Saturday, 10 December 2011

Facing up to cyclone Friedhelm

Cyclone Friedhelm. Image from Wiki Commons
There have been warnings for days. Meteorologists have been tracking an unusually active kink in the polar front over the north Atlantic. Such extratropical cyclones, to give them their technical name, are commonplace. They are the dominant weather feature of our islands, bringing moisture laden air, brisk westerly winds and alternating cold and warm fronts in seemingly relentless strings. They queue up over the ocean, one behind another, waiting to dump their cargo of rain on our already sodden ground. But Cyclone Friedhelm is out of the ordinary, a once-in-a-decade storm.

Watching its progress on an animated meteorological chart is a sinister experience. It appears to snag on the southern tip of Greenland before breaking loose, heading south of Iceland and on a collision course for Scotland. All the while the depression is deepening. Isobars crowd thickly in ever decreasing circles, a black hole, a malevolent eye. I tap the barometer glass for the third or fourth time this morning and the needle jolts abruptly. Atmospheric pressure has dropped by more than twenty millibars in a matter of hours. In the fridge a bottle of sparkling water looks fit to burst.
Suck. Anish Kapoor's bottomless vortex.
at Jupiter Artland

Across the country schools and offices are closing as Scotland braces itself. A steep pressure gradient means wind, great howlings of wind that rampage around this profound puncture in the atmosphere. I liken it to one of those clever donation boxes you sometimes see in museums. Roll your pennies down the shute and watch them spiral faster and faster into the vortex before being gobbled up. And then I remember Suck, a disturbing piece of landscape art by Anish Kapoor. Suck is a great funnel in the ground, but sealed behind a cage so its bottom cannot be seen, only imagined. It may go on to the centre of the Earth, or forever.
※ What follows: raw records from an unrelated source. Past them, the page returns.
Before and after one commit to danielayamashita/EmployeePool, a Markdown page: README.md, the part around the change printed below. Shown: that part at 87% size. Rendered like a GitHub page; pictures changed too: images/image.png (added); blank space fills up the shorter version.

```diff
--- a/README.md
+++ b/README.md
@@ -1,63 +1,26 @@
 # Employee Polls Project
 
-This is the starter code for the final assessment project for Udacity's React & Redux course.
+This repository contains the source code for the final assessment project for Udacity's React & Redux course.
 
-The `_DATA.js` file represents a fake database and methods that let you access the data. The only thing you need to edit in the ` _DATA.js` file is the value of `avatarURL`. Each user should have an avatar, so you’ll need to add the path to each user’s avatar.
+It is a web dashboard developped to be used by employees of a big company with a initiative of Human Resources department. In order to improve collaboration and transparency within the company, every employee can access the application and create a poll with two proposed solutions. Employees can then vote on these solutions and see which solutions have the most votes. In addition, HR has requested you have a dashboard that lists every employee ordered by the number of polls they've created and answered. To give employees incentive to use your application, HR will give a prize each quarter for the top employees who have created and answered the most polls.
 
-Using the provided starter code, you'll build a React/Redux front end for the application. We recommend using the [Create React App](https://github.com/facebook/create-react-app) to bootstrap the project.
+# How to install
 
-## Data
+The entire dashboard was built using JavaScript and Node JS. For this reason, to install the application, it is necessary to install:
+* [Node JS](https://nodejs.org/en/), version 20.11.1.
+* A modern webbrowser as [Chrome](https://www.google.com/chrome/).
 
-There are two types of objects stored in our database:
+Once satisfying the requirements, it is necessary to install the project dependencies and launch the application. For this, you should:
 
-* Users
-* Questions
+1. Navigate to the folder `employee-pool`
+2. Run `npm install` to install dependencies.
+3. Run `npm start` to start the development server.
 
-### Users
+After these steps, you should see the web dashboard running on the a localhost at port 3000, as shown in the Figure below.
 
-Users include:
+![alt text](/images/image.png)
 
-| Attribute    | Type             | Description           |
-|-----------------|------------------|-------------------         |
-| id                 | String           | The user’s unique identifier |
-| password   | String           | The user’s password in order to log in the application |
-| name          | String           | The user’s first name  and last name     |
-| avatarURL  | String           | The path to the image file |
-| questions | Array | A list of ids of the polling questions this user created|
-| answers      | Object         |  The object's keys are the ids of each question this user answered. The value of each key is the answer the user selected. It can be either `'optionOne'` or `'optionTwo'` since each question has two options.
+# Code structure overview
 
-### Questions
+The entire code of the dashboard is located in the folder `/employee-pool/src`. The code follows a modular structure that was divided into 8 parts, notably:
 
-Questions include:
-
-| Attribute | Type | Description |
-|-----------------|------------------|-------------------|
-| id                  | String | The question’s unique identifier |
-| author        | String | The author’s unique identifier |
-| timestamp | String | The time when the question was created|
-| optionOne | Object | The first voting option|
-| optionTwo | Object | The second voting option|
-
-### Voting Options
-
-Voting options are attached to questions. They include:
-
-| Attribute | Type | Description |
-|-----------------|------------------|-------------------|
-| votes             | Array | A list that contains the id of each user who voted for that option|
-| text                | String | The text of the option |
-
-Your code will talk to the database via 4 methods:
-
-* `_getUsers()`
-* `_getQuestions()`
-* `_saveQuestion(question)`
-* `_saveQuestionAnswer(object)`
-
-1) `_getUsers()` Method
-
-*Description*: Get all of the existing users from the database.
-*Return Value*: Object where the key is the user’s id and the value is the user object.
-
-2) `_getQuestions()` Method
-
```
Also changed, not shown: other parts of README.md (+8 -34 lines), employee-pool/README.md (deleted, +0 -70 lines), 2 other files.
On the east coast the worst will not arrive until dusk but already hailstones drill against the windows. Outside on the street the wind slides traffic cones like striped playing pieces on a giant game board. But Friedhelm is only limbering up. By lunchtime the news is reporting a gust of 101mph on the Tay Bridge adding, almost unnecessarily, that it has been closed to all traffic. The Aonach Mor ski centre boasts 130, but the prize goes to the Cairngorm Plateau clocking in at a frightening 165mph, not quite a record but close. Colloquially the Scots are calling it Hurricane Bawbag which, if you speak any Scots, you will know is hardly a term of endearment.
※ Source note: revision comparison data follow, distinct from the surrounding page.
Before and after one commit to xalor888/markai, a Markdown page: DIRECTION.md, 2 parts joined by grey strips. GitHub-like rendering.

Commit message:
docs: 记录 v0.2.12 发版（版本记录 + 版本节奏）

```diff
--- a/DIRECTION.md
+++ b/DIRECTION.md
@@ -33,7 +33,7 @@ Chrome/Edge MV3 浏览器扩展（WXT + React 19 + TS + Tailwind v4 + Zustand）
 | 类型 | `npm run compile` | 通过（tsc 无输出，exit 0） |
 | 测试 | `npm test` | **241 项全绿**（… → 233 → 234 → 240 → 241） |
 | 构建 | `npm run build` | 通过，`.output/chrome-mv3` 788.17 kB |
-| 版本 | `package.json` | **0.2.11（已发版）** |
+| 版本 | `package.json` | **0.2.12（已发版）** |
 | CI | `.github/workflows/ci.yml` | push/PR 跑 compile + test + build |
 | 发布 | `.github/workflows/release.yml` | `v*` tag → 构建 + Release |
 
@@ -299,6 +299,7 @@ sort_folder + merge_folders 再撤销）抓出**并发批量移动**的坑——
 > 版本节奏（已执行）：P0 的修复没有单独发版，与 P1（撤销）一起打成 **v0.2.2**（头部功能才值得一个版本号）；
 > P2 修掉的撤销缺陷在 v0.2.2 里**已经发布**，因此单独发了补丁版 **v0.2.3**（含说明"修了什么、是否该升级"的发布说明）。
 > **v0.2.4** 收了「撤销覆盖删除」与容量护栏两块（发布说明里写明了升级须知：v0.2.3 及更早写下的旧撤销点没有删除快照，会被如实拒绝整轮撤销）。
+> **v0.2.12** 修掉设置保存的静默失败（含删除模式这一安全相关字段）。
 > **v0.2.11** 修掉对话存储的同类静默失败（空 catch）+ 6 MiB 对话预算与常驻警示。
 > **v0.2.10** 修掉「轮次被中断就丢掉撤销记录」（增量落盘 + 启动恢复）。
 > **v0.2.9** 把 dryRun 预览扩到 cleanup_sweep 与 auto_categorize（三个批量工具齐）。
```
I cannot get to work, there are no trains. But I venture out and the assault is instant. Looking up the clouds are moving so fast it seems as if the triple steeples of St Mary's Cathedral are tumbling. The streets are strewn with cardboard and dead umbrellas. And then a new experience for me. For the first time in my life I am quite literally swept off my feet. Turning the corner I am taken from behind by a sudden squall and find myself dumped without dignity on the wet pavement. Unhurt, I can only laugh along with witnesses at the absurdity of it and think myself fortunate not to be on Aonach Mor or the Cairngorms.

Friedhelm, or Bawbag, rages well into the evening, roaring through the bare trees and punishing pedestrians with volleys of hail. By 10pm the worst is past and I pick my way home through a debris of roof slates and snapped branches. Mercifully it seems nobody has been seriously hurt, although there have been some lucky escapes from burst rivers farther south and there is temporary misery for those left without power. Next day the story is told in sequences of dramatic pictures on internet news sites: towering waves, wrecked wind turbines and the inevitable felled trees. Cyclone Friedhelm will be a storm talked about for a long while in Scotland, at least until the next one.
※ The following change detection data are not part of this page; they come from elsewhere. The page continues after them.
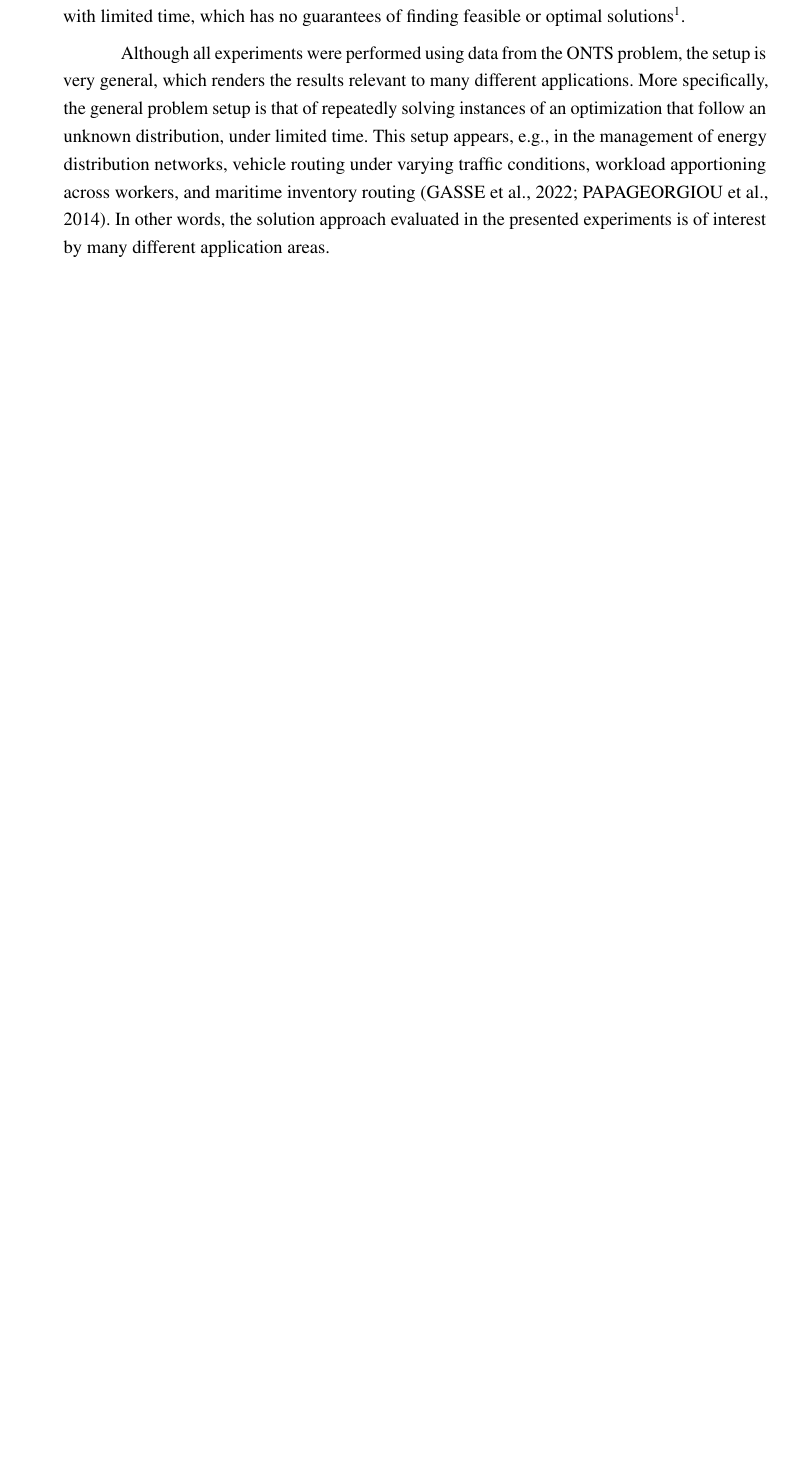
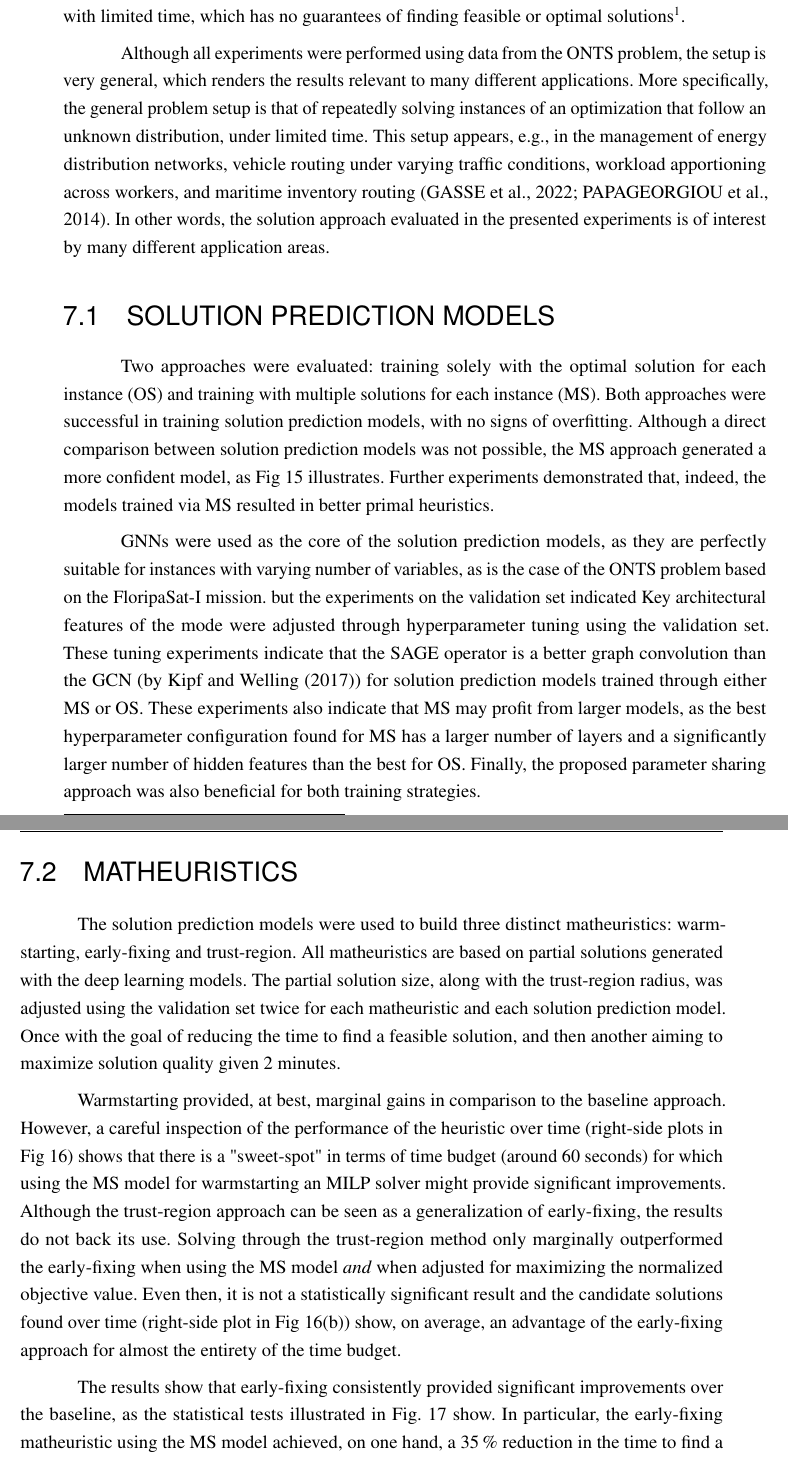
Before and after one commit to brunompacheco/msc-thesis, a LaTeX thesis (main.tex, which reads chapters/chapter_7.tex): part of page 67 of 76 before the commit and two parts of pages 67 and 68 of 78 after it, the two joined at a grey line, cut so that both start at the same text, the shorter picture padded with empty space. Compiled offline with pdfLaTeX.

Commit message:
write discussion chapter

```diff
--- a/chapters/chapter_7.tex
+++ b/chapters/chapter_7.tex
@@ -19,6 +19,39 @@ More specifically, the general problem setup is that of repeatedly solving insta
 This setup appears, e.g., in the management of energy distribution networks, vehicle routing under varying traffic conditions, workload apportioning across workers, and maritime inventory routing~\cite{gasseMachineLearningCombinatorial2022,papageorgiouMIRPLibLibraryMaritime2014}.
 In other words, the solution approach evaluated in the presented experiments is of interest by many different application areas.
 
+\section{Solution prediction models}
+
+Two approaches were evaluated: training solely with the optimal solution for each instance (OS) and training with multiple solutions for each instance (MS).
+Both approaches were successful in training solution prediction models, with no signs of overfitting.
+Although a direct comparison between solution prediction models was not possible, the MS approach generated a more confident model, as Fig~\ref{fig:prediction-confidences} illustrates.
+Further experiments demonstrated that, indeed, the models trained via MS resulted in better primal heuristics.
+
+GNNs were used as the core of the solution prediction models, as they are perfectly suitable for instances with varying number of variables, as is the case of the ONTS problem based on the FloripaSat-I mission.
+but the experiments on the validation set indicated
+Key architectural features of the mode were adjusted through hyperparameter tuning using the validation set.
+These tuning experiments indicate that the SAGE operator is a better graph convolution than the GCN (by \citeonline{kipfSemiSupervisedClassificationGraph2017}) for solution prediction models trained through either MS or OS.
+These experiments also indicate that MS may profit from larger models, as the best hyperparameter configuration found for MS has a larger number of layers and a significantly larger number of hidden features than the best for OS.
+Finally, the proposed parameter sharing approach was also beneficial for both training strategies.
+
+\section{Matheuristics}
+
+The solution prediction models were used to build three distinct matheuristics: warm-starting, early-fixing and trust-region.
+All matheuristics are based on partial solutions generated with the deep learning models.
+The partial solution size, along with the trust-region radius, was adjusted using the validation set twice for each matheuristic and each solution prediction model.
+Once with the goal of reducing the time to find a feasible solution, and then another aiming to maximize solution quality given 2 minutes.
+
+Warmstarting provided, at best, marginal gains in comparison to the baseline approach.
+However, a careful inspection of the performance of the heuristic over time (right-side plots in Fig~\ref{fig:heuristics-test-results}) shows that there is a "sweet-spot" in terms of time budget (around 60 seconds) for which using the MS model for warmstarting an MILP solver might provide significant improvements.
+Although the trust-region approach can be seen as a generalization of early-fixing, the results do not back its use.
+Solving through the trust-region method only marginally outperformed the early-fixing when using the MS model \emph{and} when adjusted for maximizing the normalized objective value.
+Even then, it is not a statistically significant result and the candidate solutions found over time (right-side plot in Fig~\ref{fig:heuristics-test-results-obj}) show, on average, an advantage of the early-fixing approach for almost the entirety of the time budget.
+
+The results show that early-fixing consistently provided significant improvements over the baseline, as the statistical tests illustrated in Fig.~\ref{fig:cdds} show.
+In particular, the early-fixing matheuristic using the MS model achieved, on one hand, a 35\,\% reduction in the time to find a feasible solution, and, on the other hand, a 43\,\% gain in the normalized objective value for the candidate solution found within 2 minutes.
+These results are not only statistically significant, but impactful with respect to the ONTS problem perspective.
+
+\section{Data acquisition and generalization}
+
 A shared challenge across applications of learning-based heuristics is that of data acquisition.
 Historical data is seldom available in the volume necessary to compose a training set suitable for modern deep learning techniques, which leads practitioners to resort to data generation~\cite{bengioMachineLearningCombinatorial2021}.
 Generating instances, by itself, is not usually a problem, as parameter ranges can be defined with enough margin to encompass values encountered in practice.
```
Also changed, not shown: aftertext/references.bib (+13 -0 lines), chapters/chapter_7.tex (7 more changed lines).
  1. What a powerful description of last Thursday in Scotland. Your writing has brought the cyclone back with the staggering clarity of simile and metaphor. Tumbling steeples, dead umbrellas, bottomless vortex and playing pieces moving by wind-power. It was a day of elemental savagery. Perfectly observed and beautifully illustrated with photographs, Anhrefn.

  2. A second storm of similar ferocity followed on earler this week, resulting in much the same travel disruption due to high winds and snow. Oddly it received nothing like the level of media coverage of Friedhelm.

    I must confess my photographs are actually not of cyclone Friedhelm but an earlier storm, when it was easier to stand up! I am very pleased you like them though.